Look through the listing below and report the lines that have the word "this" in them.

******************************

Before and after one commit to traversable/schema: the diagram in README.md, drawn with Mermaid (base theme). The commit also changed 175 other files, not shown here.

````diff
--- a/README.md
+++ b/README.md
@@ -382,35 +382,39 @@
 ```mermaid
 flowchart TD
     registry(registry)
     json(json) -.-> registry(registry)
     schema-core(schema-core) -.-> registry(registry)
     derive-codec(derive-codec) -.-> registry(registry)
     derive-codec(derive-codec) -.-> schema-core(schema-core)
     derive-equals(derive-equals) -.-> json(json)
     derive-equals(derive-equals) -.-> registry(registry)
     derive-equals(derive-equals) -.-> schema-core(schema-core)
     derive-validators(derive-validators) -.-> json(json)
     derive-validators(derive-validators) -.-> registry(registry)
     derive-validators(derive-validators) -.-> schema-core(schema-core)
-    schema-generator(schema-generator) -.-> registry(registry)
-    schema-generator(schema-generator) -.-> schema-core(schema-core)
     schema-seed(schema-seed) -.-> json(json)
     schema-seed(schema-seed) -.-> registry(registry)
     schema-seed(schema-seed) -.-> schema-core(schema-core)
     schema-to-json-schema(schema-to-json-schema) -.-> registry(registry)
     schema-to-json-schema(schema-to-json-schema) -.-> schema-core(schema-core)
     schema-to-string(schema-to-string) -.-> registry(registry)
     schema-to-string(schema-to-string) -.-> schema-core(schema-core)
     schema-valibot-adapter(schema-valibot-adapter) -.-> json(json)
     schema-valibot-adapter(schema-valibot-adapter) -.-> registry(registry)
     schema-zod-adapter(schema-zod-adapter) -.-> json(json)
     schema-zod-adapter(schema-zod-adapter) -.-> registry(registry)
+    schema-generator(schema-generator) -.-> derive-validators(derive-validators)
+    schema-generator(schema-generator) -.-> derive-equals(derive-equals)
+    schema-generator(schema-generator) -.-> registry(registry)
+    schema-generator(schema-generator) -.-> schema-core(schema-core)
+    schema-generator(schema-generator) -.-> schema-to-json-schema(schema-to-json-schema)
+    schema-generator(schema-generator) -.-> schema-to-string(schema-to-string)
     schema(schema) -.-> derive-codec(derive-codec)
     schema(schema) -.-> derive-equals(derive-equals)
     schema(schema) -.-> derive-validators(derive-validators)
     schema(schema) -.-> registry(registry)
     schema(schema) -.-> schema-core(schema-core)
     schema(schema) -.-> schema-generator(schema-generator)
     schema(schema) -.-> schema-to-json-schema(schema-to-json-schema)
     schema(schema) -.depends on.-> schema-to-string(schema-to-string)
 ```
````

******************************

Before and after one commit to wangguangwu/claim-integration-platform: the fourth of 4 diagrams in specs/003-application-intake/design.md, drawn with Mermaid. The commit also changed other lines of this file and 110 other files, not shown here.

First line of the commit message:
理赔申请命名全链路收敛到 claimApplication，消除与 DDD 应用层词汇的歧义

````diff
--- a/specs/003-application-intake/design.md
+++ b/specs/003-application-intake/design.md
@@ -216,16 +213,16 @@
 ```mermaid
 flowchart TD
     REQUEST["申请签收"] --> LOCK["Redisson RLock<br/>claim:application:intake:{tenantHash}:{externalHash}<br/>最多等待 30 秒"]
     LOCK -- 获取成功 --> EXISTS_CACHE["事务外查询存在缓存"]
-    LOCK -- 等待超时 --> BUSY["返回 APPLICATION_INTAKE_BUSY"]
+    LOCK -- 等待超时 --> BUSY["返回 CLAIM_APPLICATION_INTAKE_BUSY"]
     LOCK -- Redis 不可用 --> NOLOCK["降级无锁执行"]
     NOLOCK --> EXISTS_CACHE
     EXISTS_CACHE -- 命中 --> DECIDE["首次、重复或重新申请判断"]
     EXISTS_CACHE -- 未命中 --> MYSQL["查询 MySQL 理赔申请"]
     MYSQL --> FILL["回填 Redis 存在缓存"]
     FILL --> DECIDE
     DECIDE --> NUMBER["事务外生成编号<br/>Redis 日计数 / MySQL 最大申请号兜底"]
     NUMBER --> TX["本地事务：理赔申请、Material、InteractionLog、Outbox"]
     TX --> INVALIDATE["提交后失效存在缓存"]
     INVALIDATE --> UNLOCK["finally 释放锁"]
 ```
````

******************************

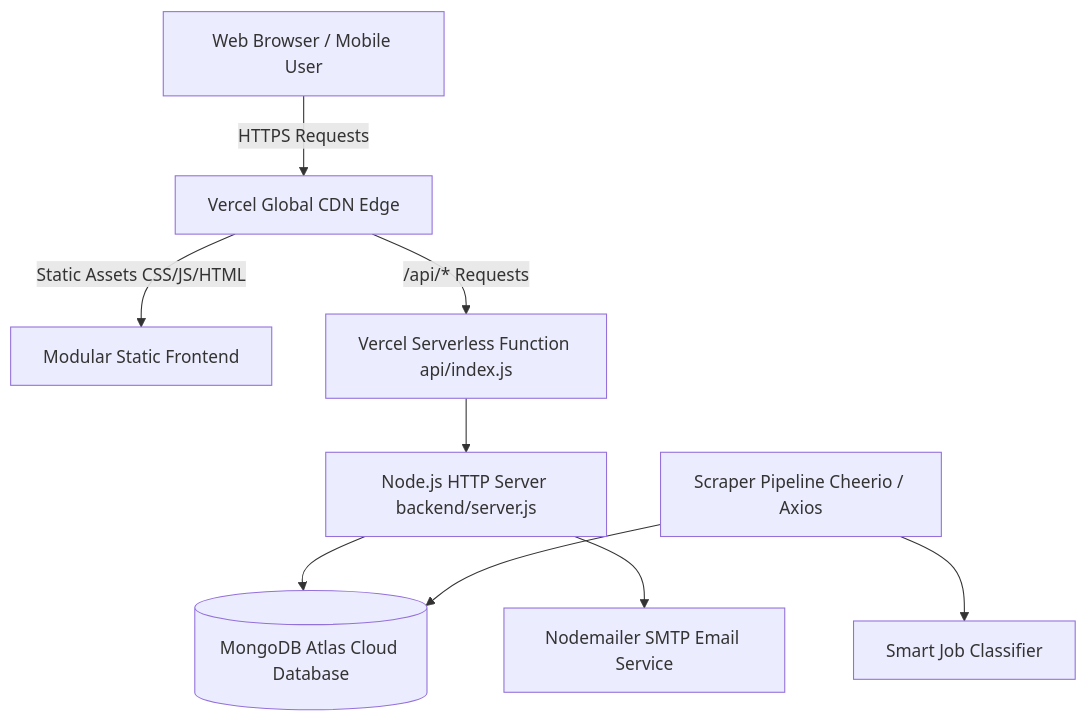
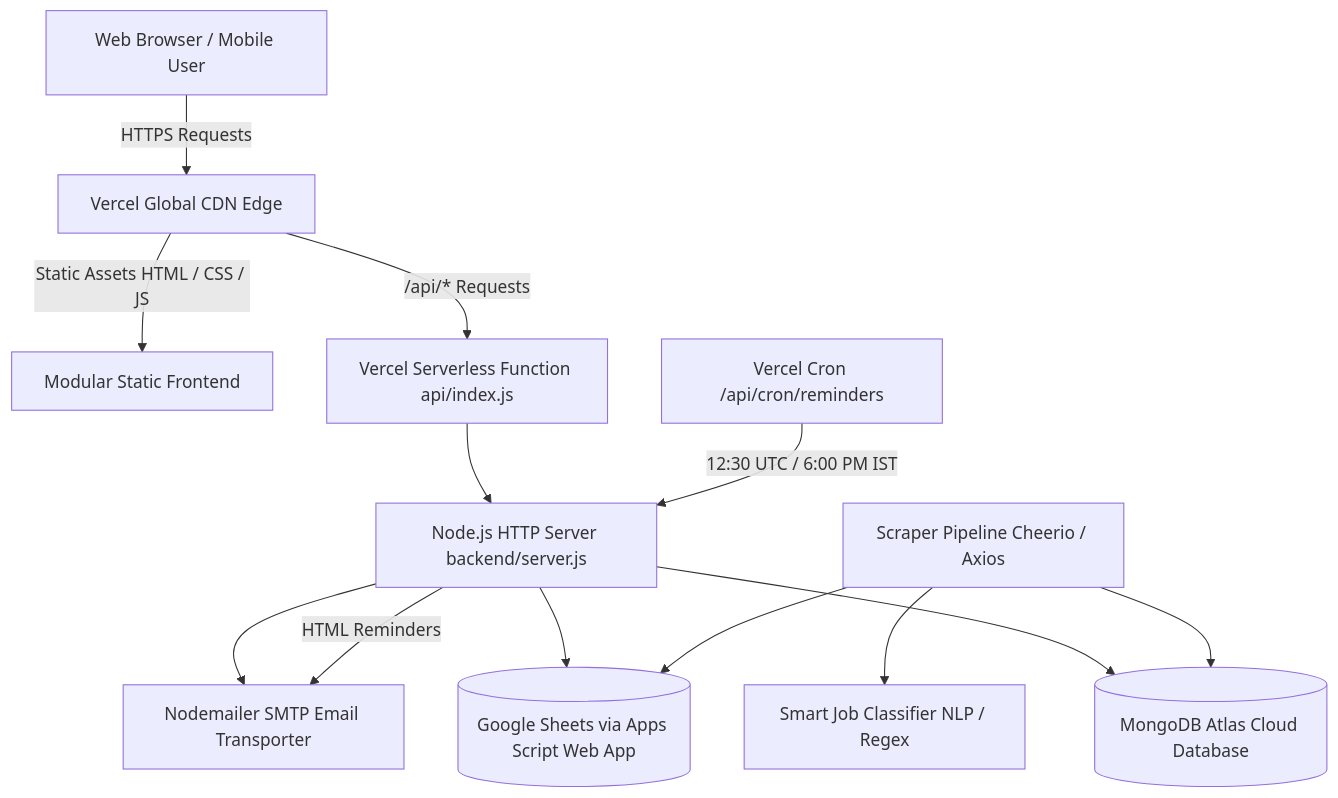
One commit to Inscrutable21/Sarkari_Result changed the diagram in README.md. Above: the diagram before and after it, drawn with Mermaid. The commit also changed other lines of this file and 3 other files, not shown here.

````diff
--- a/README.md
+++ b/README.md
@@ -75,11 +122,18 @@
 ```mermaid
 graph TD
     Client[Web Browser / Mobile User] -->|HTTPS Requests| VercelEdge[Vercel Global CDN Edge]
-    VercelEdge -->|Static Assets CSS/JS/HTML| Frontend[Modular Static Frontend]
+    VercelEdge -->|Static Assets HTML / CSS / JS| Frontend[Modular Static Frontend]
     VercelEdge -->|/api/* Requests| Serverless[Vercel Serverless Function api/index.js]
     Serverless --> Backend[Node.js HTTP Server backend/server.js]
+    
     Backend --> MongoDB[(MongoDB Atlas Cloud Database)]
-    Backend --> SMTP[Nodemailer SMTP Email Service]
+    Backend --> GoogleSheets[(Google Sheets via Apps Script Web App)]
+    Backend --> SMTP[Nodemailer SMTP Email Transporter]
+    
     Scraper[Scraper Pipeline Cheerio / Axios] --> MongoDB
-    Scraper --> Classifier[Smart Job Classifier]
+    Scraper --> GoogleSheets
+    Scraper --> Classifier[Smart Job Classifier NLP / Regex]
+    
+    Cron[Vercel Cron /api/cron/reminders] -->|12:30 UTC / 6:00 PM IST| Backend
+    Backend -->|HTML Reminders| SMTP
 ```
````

******************************

Your response:
Before and after one commit to wangguangwu/claim-integration-platform: the fourth of 4 diagrams in specs/003-application-intake/design.md, drawn with Mermaid. The commit also changed other lines of this file and 110 other files, not shown here.
One commit to Inscrutable21/Sarkari_Result changed the diagram in README.md. Above: the diagram before and after it, drawn with Mermaid. The commit also changed other lines of this file and 3 other files, not shown here.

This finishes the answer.